-- WHAT YOU ARE ASKED TO DO --
Find every line in the records below that contains "otra", and copy it.

-- RECORDS FOR THIS TASK --
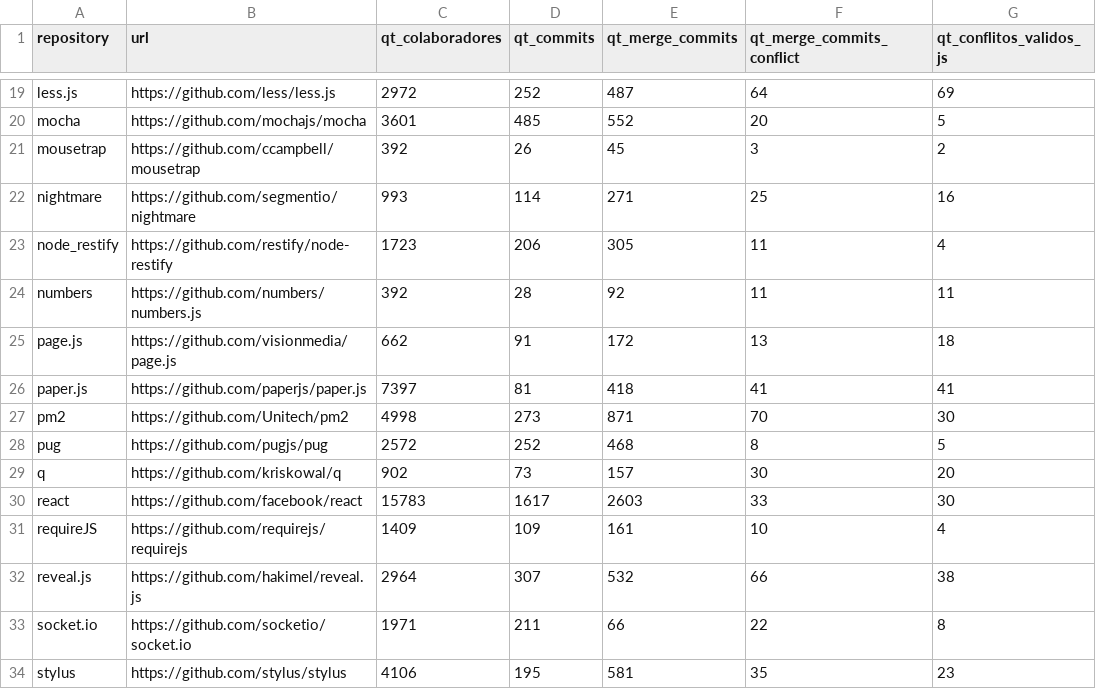
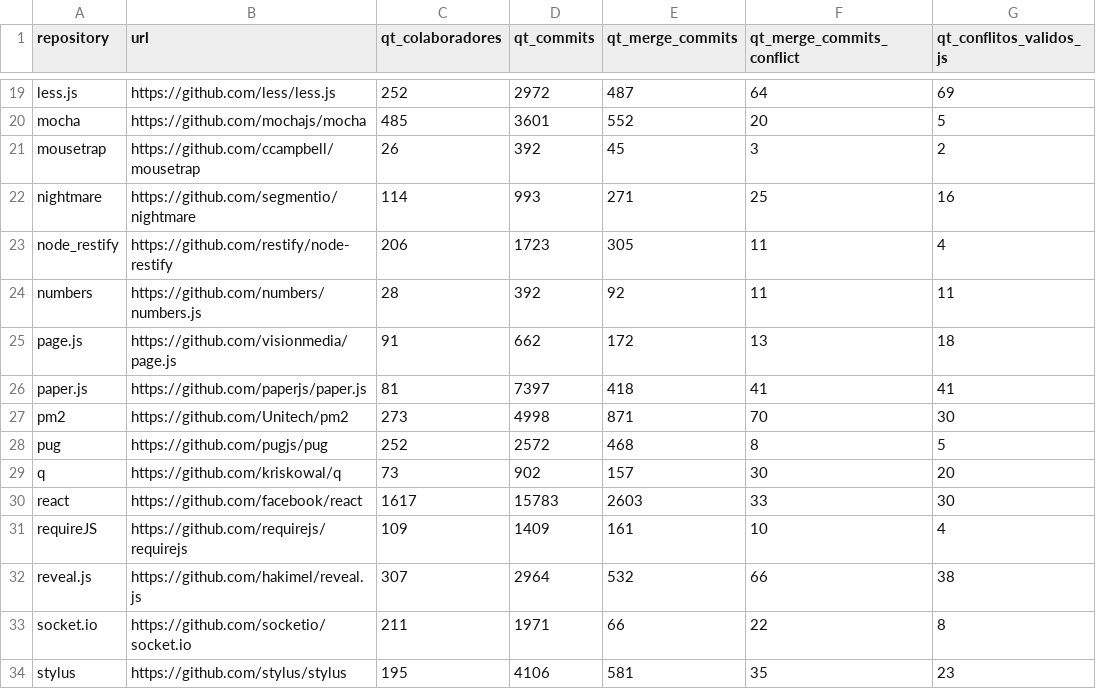
Before and after one commit to joseglauberbo/sbes-2023, a CSV file: geral_data.csv, drawn as a sheet; only a part is shown, gaps mark what is left out; the diff covers the shown part only; the diff names each change by its address in the sheet, - before the commit and + after, or states it on an @@ line.

```diff
--- a/geral_data.csv
+++ b/geral_data.csv
-C19 (qt_colaboradores): 2972
+C19 (qt_colaboradores): 252
-D19 (qt_commits): 252
+D19 (qt_commits): 2972
-C20 (qt_colaboradores): 3601
+C20 (qt_colaboradores): 485
-D20 (qt_commits): 485
+D20 (qt_commits): 3601
-C21 (qt_colaboradores): 392
+C21 (qt_colaboradores): 26
-D21 (qt_commits): 26
+D21 (qt_commits): 392
-C22 (qt_colaboradores): 993
+C22 (qt_colaboradores): 114
-D22 (qt_commits): 114
+D22 (qt_commits): 993
-C23 (qt_colaboradores): 1723
+C23 (qt_colaboradores): 206
-D23 (qt_commits): 206
+D23 (qt_commits): 1723
-C24 (qt_colaboradores): 392
+C24 (qt_colaboradores): 28
-D24 (qt_commits): 28
+D24 (qt_commits): 392
-C25 (qt_colaboradores): 662
+C25 (qt_colaboradores): 91
-D25 (qt_commits): 91
+D25 (qt_commits): 662
-C26 (qt_colaboradores): 7397
+C26 (qt_colaboradores): 81
-D26 (qt_commits): 81
+D26 (qt_commits): 7397
-C27 (qt_colaboradores): 4998
+C27 (qt_colaboradores): 273
-D27 (qt_commits): 273
+D27 (qt_commits): 4998
-C28 (qt_colaboradores): 2572
+C28 (qt_colaboradores): 252
-D28 (qt_commits): 252
+D28 (qt_commits): 2572
-C29 (qt_colaboradores): 902
+C29 (qt_colaboradores): 73
-D29 (qt_commits): 73
+D29 (qt_commits): 902
-C30 (qt_colaboradores): 15783
+C30 (qt_colaboradores): 1617
-D30 (qt_commits): 1617
+D30 (qt_commits): 15783
-C31 (qt_colaboradores): 1409
+C31 (qt_colaboradores): 109
-D31 (qt_commits): 109
+D31 (qt_commits): 1409
-C32 (qt_colaboradores): 2964
+C32 (qt_colaboradores): 307
-D32 (qt_commits): 307
+D32 (qt_commits): 2964
-C33 (qt_colaboradores): 1971
+C33 (qt_colaboradores): 211
-D33 (qt_commits): 211
+D33 (qt_commits): 1971
-C34 (qt_colaboradores): 4106
+C34 (qt_colaboradores): 195
-D34 (qt_commits): 195
+D34 (qt_commits): 4106
```
Also changed, not shown: 66 edited cells elsewhere in this file.
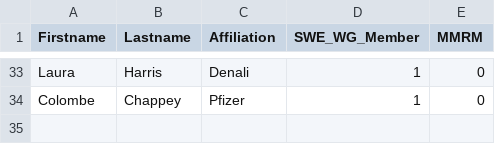
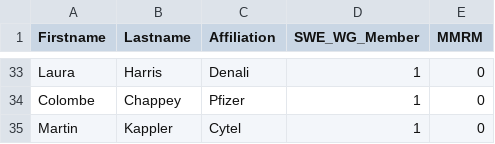
Before and after one commit to openstatsware/website, a CSV file: data/members.csv, drawn as a sheet; only a part is shown, gaps mark what is left out; the diff names each change by its address in the sheet, - before the commit and + after, or states it on an @@ line.

Commit message:
Add Martin

```diff
--- a/data/members.csv
+++ b/data/members.csv
+row 35: Martin | Kappler | Cytel | 1 | 0
```
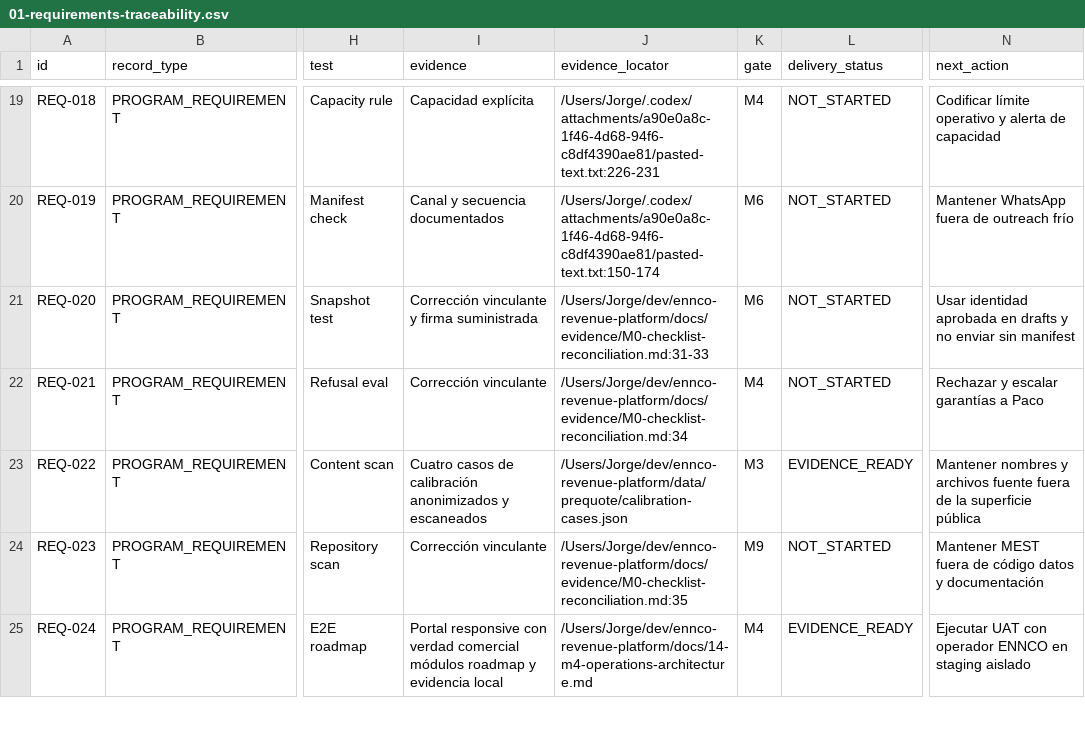
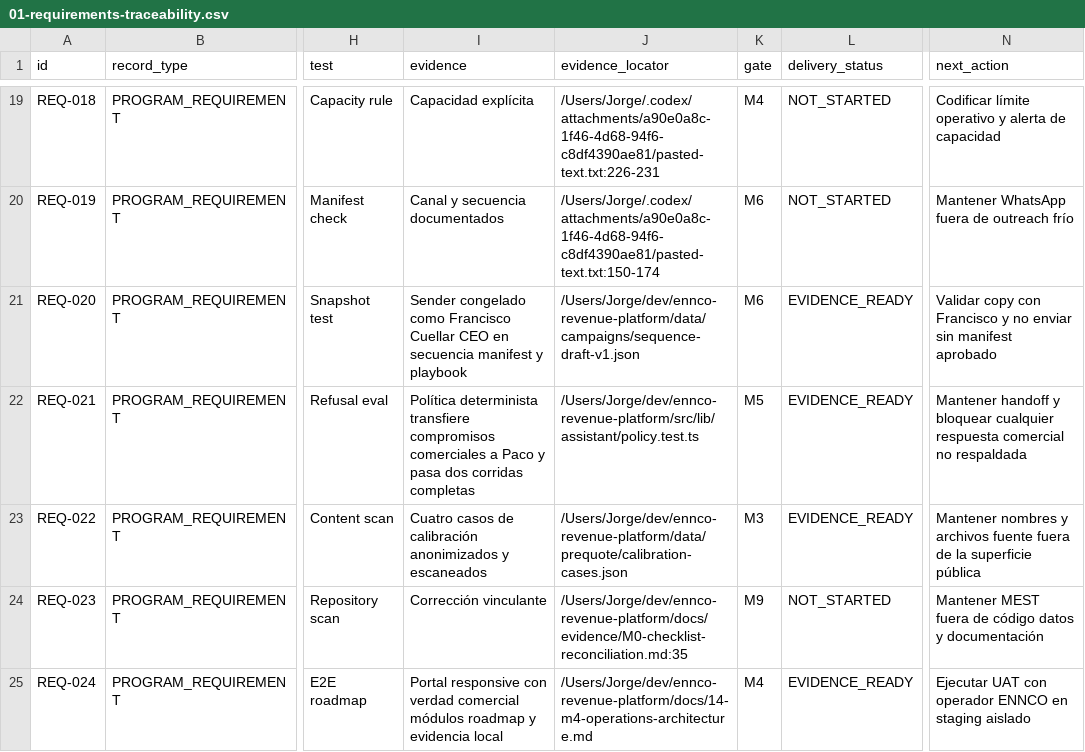
Before and after one commit to Jorge13MAIND/ennco-operacion, a CSV file: docs/01-requirements-traceability.csv, drawn as a sheet; only a part is shown, gaps mark what is left out; the diff covers the shown part only; the diff names each change by its address in the sheet, - before the commit and + after, or states it on an @@ line.

Commit message:
feat: close ENNCO M5 local canary gates

```diff
--- a/docs/01-requirements-traceability.csv
+++ b/docs/01-requirements-traceability.csv
-I21 (evidence): Corrección vinculante y firma suministrada
+I21 (evidence): Sender congelado como Francisco Cuellar CEO en secuencia manifest y playbook
-J21 (evidence_locator): /Users/Jorge/dev/ennco-revenue-platform/docs/evidence/M0-checklist-reconciliation.md:31-33
+J21 (evidence_locator): /Users/Jorge/dev/ennco-revenue-platform/data/campaigns/sequence-draft-v1.json
-L21:L22 (delivery_status): NOT_STARTED
+L21:L22 (delivery_status): EVIDENCE_READY
-N21 (next_action): Usar identidad aprobada en drafts y no enviar sin manifest
+N21 (next_action): Validar copy con Francisco y no enviar sin manifest aprobado
-I22 (evidence): Corrección vinculante
+I22 (evidence): Política determinista transfiere compromisos comerciales a Paco y pasa dos corridas completas
-J22 (evidence_locator): /Users/Jorge/dev/ennco-revenue-platform/docs/evidence/M0-checklist-reconciliation.md:34
+J22 (evidence_locator): /Users/Jorge/dev/ennco-revenue-platform/src/lib/assistant/policy.test.ts
-K22 (gate): M4
+K22 (gate): M5
-N22 (next_action): Rechazar y escalar garantías a Paco
+N22 (next_action): Mantener handoff y bloquear cualquier respuesta comercial no respaldada
```
Also changed, not shown: 54 edited cells elsewhere in this file, 34 other files.
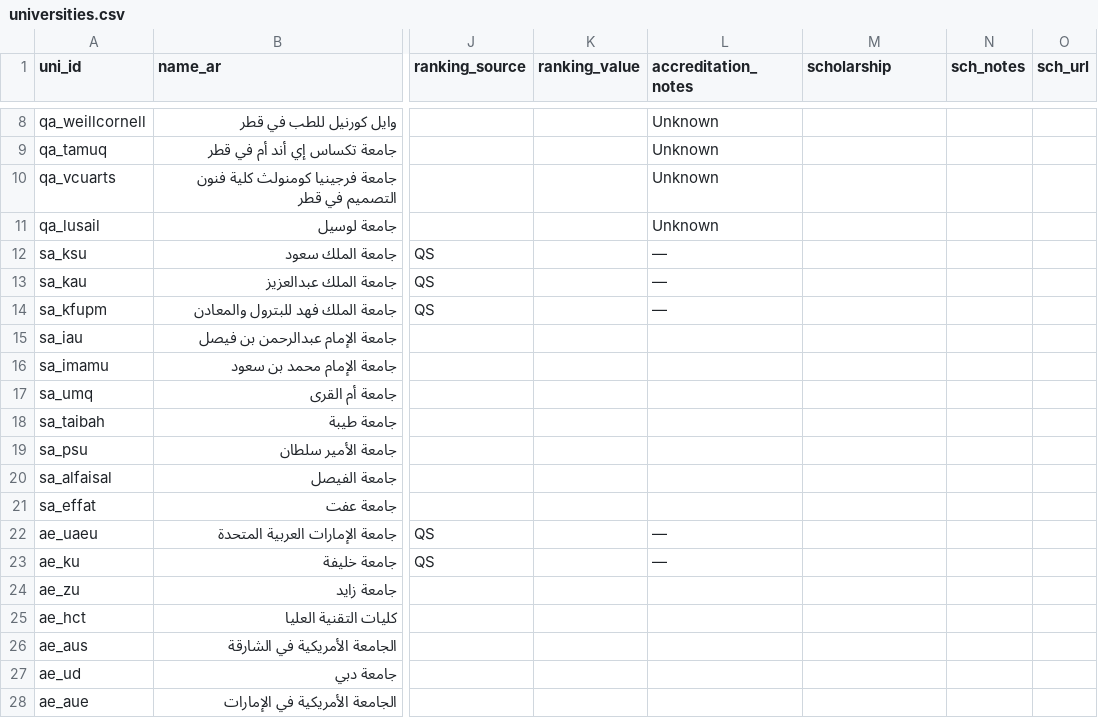
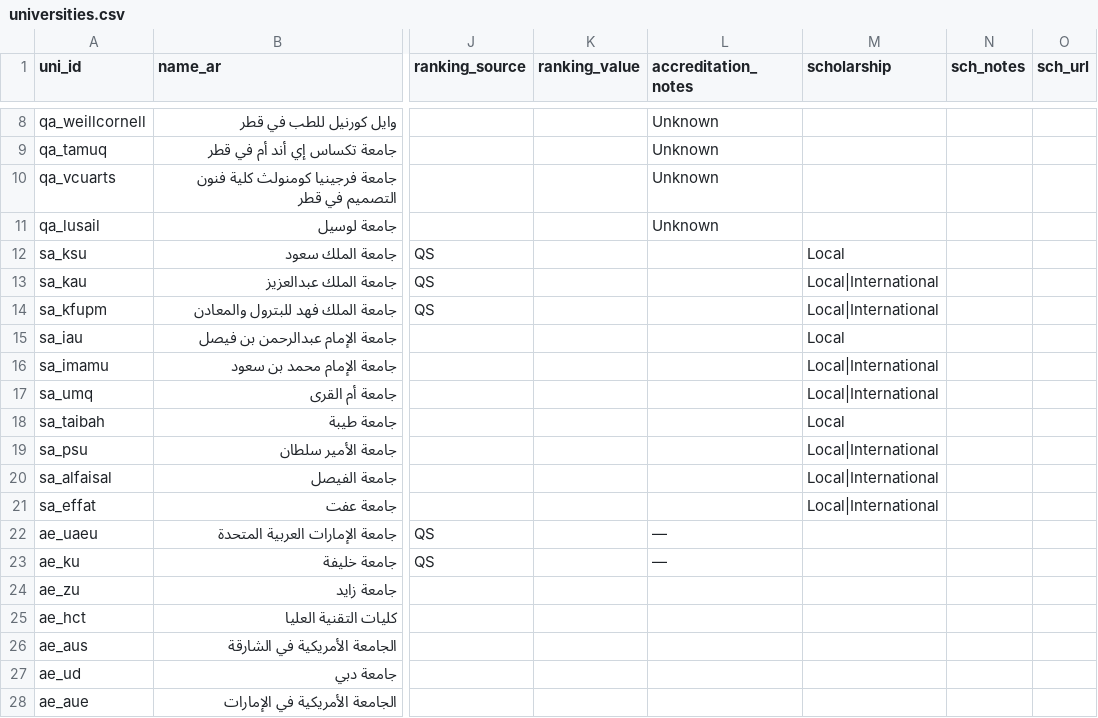
Before and after one commit to Alkuwari91/gulf-uni-guide-ai, a CSV file: data/universities.csv, drawn as a sheet; only a part is shown, gaps mark what is left out; the diff names each change by its address in the sheet, - before the commit and + after, or states it on an @@ line.

Commit message:
Update universities.csv

```diff
--- a/data/universities.csv
+++ b/data/universities.csv
-L12:L14 (accreditation_notes): —
+L12:L14 (accreditation_notes): (empty)
-M12 (scholarship): (empty)
+M12 (scholarship): Local
-M13:M14 (scholarship): (empty)
+M13:M14 (scholarship): Local|International
-M15 (scholarship): (empty)
+M15 (scholarship): Local
-M16:M17 (scholarship): (empty)
+M16:M17 (scholarship): Local|International
-M18 (scholarship): (empty)
+M18 (scholarship): Local
-M19:M21 (scholarship): (empty)
+M19:M21 (scholarship): Local|International
```
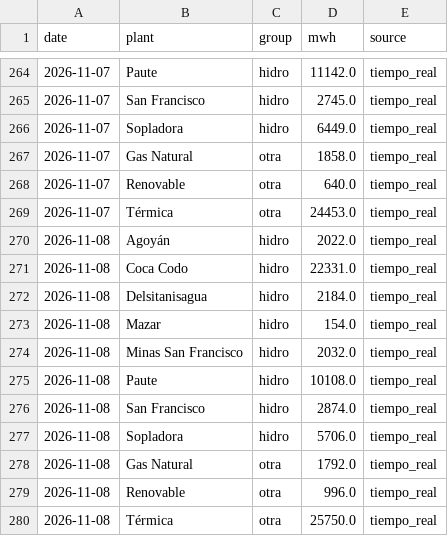
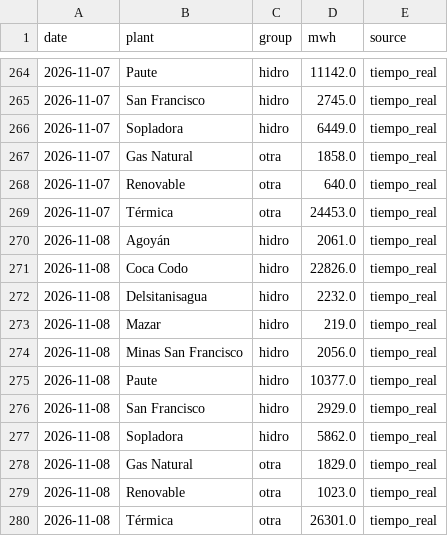
Before and after one commit to pabesjimenez/cenace-monitor, a CSV file: data/plants_daily_best.csv, drawn as a sheet; only a part is shown, gaps mark what is left out.

```diff
--- a/data/plants_daily_best.csv
+++ b/data/plants_daily_best.csv
@@ -269,12 +269,12 @@ date,plant,group,mwh,source
 2026-11-07,Térmica,otra,24453.0,tiempo_real
-2026-11-08,Agoyán,hidro,2022.0,tiempo_real
-2026-11-08,Coca Codo,hidro,22331.0,tiempo_real
-2026-11-08,Delsitanisagua,hidro,2184.0,tiempo_real
-2026-11-08,Mazar,hidro,154.0,tiempo_real
-2026-11-08,Minas San Francisco,hidro,2032.0,tiempo_real
-2026-11-08,Paute,hidro,10108.0,tiempo_real
-2026-11-08,San Francisco,hidro,2874.0,tiempo_real
-2026-11-08,Sopladora,hidro,5706.0,tiempo_real
-2026-11-08,Gas Natural,otra,1792.0,tiempo_real
-2026-11-08,Renovable,otra,996.0,tiempo_real
-2026-11-08,Térmica,otra,25750.0,tiempo_real
+2026-11-08,Agoyán,hidro,2061.0,tiempo_real
+2026-11-08,Coca Codo,hidro,22826.0,tiempo_real
+2026-11-08,Delsitanisagua,hidro,2232.0,tiempo_real
+2026-11-08,Mazar,hidro,219.0,tiempo_real
+2026-11-08,Minas San Francisco,hidro,2056.0,tiempo_real
+2026-11-08,Paute,hidro,10377.0,tiempo_real
+2026-11-08,San Francisco,hidro,2929.0,tiempo_real
+2026-11-08,Sopladora,hidro,5862.0,tiempo_real
+2026-11-08,Gas Natural,otra,1829.0,tiempo_real
+2026-11-08,Renovable,otra,1023.0,tiempo_real
+2026-11-08,Térmica,otra,26301.0,tiempo_real
```
Also changed, not shown: data/curve_realtime.csv, data/daily_best.csv, 12 other files.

-- EXPECTED OUTPUT --
 2026-11-07,Térmica,otra,24453.0,tiempo_real
-2026-11-08,Gas Natural,otra,1792.0,tiempo_real
-2026-11-08,Renovable,otra,996.0,tiempo_real
-2026-11-08,Térmica,otra,25750.0,tiempo_real
+2026-11-08,Gas Natural,otra,1829.0,tiempo_real
+2026-11-08,Renovable,otra,1023.0,tiempo_real
+2026-11-08,Térmica,otra,26301.0,tiempo_real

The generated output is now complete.